What you need to do:
Please reproduce all of the data below exactly, leaving each picture out.

Data records:
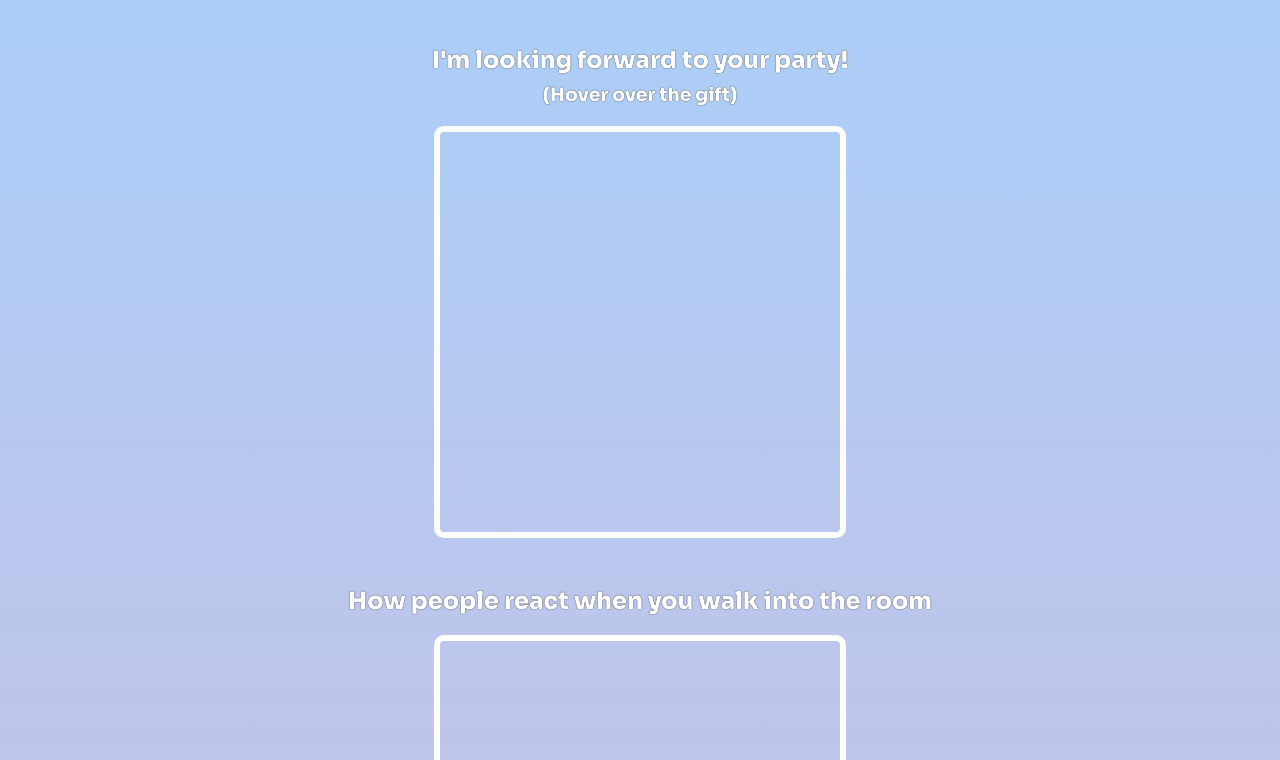
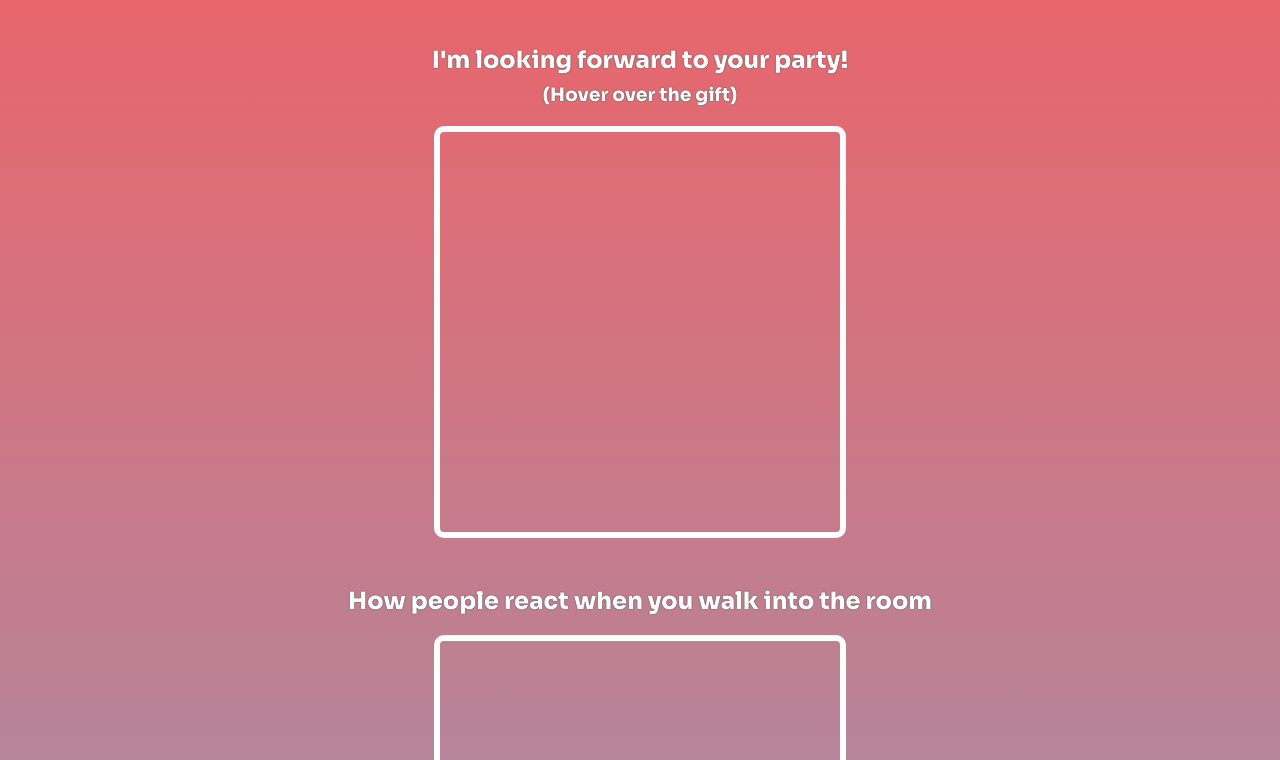
Before and after one commit to alessiolr/scrimba-birthday-GIFt-site, a plain HTML site: page index.html in a window 1280 px wide. Shown: the part 336-1096 px from the top of the page. Drawn offline with nearby package versions, Linux system fonts and the light colour scheme.

Commit message:
Update styles.css

```diff
--- a/styles.css
+++ b/styles.css
@@ -1,7 +1,7 @@
 body {
     text-align: center;
     font-family: 'Sora', sans-serif;
-    background: linear-gradient(#a2d2ff, #EFB0C9);
+    background: linear-gradient(#ff5858, #45caff);
     color: #ffffff;
 }
 
```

Completed exercise:
Before and after one commit to alessiolr/scrimba-birthday-GIFt-site, a plain HTML site: page index.html in a window 1280 px wide. Shown: the part 336-1096 px from the top of the page. Drawn offline with nearby package versions, Linux system fonts and the light colour scheme.

Commit message:
Update styles.css

```diff
--- a/styles.css
+++ b/styles.css
@@ -1,7 +1,7 @@
 body {
     text-align: center;
     font-family: 'Sora', sans-serif;
-    background: linear-gradient(#a2d2ff, #EFB0C9);
+    background: linear-gradient(#ff5858, #45caff);
     color: #ffffff;
 }
 
```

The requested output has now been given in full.